• RECORDS SHOWN:
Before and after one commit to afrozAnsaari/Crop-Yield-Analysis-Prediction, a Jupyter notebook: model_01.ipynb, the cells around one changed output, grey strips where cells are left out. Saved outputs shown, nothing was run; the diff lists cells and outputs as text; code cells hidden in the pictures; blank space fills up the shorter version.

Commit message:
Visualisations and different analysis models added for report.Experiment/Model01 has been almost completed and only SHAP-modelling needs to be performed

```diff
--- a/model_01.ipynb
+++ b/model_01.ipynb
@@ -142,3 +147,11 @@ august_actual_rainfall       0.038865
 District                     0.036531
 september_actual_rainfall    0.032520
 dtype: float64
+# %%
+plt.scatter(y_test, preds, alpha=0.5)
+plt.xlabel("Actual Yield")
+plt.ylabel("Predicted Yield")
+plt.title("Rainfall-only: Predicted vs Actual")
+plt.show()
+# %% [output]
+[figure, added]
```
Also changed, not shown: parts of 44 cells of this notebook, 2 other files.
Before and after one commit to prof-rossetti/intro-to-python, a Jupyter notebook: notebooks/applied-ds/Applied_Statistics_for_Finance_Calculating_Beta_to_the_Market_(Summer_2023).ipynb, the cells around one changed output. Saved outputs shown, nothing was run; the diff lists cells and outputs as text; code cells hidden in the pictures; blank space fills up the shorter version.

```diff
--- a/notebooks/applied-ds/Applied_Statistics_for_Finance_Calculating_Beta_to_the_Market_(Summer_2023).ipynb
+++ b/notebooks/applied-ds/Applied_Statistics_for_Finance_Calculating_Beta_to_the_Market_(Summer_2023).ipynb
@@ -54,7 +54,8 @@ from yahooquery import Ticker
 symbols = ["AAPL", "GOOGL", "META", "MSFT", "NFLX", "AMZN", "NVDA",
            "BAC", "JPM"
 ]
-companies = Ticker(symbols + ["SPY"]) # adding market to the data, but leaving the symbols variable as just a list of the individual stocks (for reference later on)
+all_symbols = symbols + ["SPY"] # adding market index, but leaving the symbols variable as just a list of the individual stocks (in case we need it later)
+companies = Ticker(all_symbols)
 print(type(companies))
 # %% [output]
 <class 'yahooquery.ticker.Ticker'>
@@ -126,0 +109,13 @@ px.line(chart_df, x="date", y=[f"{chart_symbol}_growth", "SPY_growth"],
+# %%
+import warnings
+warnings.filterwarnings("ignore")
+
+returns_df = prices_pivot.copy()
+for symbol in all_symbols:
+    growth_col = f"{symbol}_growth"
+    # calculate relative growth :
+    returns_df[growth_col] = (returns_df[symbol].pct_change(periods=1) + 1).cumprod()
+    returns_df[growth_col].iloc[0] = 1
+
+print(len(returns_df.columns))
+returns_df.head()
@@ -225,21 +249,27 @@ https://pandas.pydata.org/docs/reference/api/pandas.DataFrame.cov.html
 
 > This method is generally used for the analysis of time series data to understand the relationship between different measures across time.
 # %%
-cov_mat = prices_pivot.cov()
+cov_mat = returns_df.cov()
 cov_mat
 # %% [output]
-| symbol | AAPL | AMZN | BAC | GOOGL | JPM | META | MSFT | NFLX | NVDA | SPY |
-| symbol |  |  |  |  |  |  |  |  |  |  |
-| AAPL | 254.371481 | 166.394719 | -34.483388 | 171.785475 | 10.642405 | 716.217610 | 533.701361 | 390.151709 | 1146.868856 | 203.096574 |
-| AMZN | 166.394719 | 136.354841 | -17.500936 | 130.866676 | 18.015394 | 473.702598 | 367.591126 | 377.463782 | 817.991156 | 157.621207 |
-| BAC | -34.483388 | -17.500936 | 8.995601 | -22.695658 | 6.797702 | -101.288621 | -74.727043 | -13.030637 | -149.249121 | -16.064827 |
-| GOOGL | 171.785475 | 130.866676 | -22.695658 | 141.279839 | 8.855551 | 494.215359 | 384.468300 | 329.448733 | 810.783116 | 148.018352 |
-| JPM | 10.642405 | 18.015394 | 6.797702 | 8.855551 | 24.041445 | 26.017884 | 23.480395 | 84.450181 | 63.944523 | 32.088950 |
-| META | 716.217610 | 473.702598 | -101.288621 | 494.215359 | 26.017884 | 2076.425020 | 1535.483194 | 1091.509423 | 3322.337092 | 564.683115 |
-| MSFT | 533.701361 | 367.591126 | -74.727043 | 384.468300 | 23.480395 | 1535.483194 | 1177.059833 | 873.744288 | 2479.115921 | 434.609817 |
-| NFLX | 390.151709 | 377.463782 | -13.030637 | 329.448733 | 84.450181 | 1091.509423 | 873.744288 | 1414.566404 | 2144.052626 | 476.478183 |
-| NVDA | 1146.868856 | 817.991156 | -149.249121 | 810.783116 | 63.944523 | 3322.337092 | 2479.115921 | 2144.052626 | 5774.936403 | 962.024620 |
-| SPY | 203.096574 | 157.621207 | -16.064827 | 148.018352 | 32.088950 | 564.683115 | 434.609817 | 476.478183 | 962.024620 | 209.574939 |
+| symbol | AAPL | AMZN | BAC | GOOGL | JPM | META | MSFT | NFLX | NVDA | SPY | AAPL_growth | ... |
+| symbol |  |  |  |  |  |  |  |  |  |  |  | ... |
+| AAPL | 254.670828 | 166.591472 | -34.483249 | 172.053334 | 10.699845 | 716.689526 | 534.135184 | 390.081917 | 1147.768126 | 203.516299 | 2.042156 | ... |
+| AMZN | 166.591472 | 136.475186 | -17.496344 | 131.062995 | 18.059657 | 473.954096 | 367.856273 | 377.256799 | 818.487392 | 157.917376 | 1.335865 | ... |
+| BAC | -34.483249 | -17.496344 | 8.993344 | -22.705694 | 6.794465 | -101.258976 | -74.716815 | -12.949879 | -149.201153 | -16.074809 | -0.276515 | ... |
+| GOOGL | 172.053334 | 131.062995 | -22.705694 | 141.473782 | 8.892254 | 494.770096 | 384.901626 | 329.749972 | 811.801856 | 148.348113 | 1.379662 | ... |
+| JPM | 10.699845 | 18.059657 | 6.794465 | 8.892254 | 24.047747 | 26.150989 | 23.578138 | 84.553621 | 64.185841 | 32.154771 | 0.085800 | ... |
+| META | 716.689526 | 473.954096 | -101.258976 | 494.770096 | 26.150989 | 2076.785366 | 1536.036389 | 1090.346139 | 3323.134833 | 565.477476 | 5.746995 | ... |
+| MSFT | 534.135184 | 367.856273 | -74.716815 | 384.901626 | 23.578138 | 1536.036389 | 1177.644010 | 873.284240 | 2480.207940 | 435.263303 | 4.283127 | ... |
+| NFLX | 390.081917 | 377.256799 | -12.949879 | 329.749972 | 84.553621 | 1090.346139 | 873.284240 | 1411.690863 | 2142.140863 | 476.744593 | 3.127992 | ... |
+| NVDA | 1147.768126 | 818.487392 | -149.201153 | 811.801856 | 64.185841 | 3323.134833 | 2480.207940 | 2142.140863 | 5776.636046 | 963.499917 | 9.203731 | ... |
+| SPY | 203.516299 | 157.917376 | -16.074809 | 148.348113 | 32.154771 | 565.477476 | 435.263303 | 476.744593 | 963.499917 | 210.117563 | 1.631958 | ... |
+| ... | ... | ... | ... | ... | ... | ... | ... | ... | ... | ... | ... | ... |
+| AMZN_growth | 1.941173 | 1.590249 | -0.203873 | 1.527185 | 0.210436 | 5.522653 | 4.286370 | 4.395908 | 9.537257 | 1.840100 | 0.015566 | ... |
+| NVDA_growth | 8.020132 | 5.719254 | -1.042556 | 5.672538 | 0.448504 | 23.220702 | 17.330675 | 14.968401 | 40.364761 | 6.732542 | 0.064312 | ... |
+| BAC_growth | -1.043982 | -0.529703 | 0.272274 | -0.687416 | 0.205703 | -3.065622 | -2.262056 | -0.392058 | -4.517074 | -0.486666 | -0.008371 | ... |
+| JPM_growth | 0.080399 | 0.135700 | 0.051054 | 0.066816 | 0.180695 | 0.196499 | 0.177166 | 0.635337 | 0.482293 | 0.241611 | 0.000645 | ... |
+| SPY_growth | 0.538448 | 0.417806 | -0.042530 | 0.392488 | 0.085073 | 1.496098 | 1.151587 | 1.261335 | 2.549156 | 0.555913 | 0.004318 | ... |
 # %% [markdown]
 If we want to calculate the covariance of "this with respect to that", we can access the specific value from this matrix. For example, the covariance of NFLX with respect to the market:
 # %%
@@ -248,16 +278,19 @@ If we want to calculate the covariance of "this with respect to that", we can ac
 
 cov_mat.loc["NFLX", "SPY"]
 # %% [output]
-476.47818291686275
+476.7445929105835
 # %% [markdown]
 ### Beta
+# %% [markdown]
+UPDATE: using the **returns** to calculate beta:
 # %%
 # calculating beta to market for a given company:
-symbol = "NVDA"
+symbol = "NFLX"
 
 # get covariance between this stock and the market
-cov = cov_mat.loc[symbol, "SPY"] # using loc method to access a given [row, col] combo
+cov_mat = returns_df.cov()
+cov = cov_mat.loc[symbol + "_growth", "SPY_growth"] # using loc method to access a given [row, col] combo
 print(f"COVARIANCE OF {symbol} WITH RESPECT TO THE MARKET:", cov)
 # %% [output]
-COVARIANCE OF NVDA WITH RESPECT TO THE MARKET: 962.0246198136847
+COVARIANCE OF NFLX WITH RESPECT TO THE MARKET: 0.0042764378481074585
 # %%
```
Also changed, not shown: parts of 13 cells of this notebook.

• PROBLEM STATEMENT: Scan the records for the string "print". Copy each line in which it appears.

• YOUR RESPONSE:
 print(type(companies))
+print(len(returns_df.columns))
 print(f"COVARIANCE OF {symbol} WITH RESPECT TO THE MARKET:", cov)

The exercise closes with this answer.